TASK: Using the word "Enabled" as the filter, copy each matching line from the records.

• • • • •

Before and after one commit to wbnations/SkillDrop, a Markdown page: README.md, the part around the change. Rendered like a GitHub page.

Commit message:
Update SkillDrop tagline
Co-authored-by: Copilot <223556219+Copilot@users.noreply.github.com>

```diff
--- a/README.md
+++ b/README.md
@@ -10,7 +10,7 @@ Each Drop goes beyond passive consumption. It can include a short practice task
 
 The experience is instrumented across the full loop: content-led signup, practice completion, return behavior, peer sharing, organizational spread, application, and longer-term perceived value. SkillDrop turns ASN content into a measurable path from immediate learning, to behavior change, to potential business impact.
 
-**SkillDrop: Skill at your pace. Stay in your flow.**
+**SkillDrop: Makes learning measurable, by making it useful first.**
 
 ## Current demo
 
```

• • • • •

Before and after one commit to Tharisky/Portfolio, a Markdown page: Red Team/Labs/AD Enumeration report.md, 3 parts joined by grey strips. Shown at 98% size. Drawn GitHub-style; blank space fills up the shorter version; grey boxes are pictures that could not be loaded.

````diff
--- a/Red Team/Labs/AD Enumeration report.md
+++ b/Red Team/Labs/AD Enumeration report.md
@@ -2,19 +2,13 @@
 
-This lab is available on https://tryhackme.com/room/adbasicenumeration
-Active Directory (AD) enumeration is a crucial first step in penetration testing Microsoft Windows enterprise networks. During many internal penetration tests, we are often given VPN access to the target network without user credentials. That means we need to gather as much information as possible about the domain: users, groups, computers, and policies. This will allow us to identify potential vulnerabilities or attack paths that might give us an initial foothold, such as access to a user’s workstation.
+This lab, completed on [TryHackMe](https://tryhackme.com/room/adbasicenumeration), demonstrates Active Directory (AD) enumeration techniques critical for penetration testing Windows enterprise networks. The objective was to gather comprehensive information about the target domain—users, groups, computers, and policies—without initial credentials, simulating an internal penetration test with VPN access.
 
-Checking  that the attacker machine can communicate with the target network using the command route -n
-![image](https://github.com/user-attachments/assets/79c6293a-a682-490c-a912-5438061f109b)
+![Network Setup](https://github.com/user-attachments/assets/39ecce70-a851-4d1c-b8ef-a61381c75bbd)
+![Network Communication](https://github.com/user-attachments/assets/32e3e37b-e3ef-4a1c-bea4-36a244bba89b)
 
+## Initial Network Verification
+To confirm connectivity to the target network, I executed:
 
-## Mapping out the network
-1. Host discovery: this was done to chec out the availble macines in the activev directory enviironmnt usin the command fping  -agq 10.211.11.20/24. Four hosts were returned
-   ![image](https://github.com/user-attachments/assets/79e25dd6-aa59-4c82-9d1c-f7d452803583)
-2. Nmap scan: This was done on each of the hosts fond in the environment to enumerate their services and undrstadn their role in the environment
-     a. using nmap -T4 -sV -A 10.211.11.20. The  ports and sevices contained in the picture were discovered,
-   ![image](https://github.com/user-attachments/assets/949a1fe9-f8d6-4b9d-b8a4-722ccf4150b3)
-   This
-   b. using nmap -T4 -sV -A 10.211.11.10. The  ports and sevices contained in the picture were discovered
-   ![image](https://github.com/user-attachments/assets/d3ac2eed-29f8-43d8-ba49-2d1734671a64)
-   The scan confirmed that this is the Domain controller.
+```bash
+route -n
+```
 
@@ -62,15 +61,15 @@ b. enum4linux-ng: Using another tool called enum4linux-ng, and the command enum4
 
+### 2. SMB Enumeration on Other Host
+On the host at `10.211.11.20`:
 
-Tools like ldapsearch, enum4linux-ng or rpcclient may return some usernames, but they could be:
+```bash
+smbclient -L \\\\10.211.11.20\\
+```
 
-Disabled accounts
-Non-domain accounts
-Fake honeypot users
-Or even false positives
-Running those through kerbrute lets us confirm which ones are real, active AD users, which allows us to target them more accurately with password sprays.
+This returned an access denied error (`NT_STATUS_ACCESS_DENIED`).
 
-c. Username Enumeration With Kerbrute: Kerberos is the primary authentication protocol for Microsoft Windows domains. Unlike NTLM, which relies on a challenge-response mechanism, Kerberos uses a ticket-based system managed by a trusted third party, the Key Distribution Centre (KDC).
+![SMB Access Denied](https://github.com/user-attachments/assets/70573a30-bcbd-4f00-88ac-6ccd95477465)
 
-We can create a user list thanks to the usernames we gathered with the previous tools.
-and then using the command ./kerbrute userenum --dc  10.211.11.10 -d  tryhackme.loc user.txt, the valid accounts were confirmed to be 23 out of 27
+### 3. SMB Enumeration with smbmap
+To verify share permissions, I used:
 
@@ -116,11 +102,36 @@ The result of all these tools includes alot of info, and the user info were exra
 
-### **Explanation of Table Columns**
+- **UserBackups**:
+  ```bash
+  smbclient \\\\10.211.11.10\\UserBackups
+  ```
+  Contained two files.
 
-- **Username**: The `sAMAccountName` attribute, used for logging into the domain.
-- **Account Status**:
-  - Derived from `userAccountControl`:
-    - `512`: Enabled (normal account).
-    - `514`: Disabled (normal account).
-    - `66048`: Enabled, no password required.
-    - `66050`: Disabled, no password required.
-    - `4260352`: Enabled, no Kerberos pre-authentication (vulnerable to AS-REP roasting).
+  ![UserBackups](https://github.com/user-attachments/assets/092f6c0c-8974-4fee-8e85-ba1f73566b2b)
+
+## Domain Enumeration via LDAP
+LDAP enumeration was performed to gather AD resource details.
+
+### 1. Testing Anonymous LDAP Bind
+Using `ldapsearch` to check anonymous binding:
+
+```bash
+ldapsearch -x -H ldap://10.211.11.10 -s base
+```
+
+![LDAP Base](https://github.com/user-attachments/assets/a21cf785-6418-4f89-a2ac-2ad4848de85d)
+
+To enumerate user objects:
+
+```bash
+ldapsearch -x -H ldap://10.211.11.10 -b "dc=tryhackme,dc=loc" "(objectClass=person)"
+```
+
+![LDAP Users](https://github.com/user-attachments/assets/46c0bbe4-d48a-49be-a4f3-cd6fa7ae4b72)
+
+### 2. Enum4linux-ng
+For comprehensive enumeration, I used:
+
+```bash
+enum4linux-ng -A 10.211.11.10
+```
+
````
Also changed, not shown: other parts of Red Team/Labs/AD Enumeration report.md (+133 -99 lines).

• • • • •

SOLVED EXERCISE:
-    - `512`: Enabled (normal account).
-    - `66048`: Enabled, no password required.
-    - `4260352`: Enabled, no Kerberos pre-authentication (vulnerable to AS-REP roasting).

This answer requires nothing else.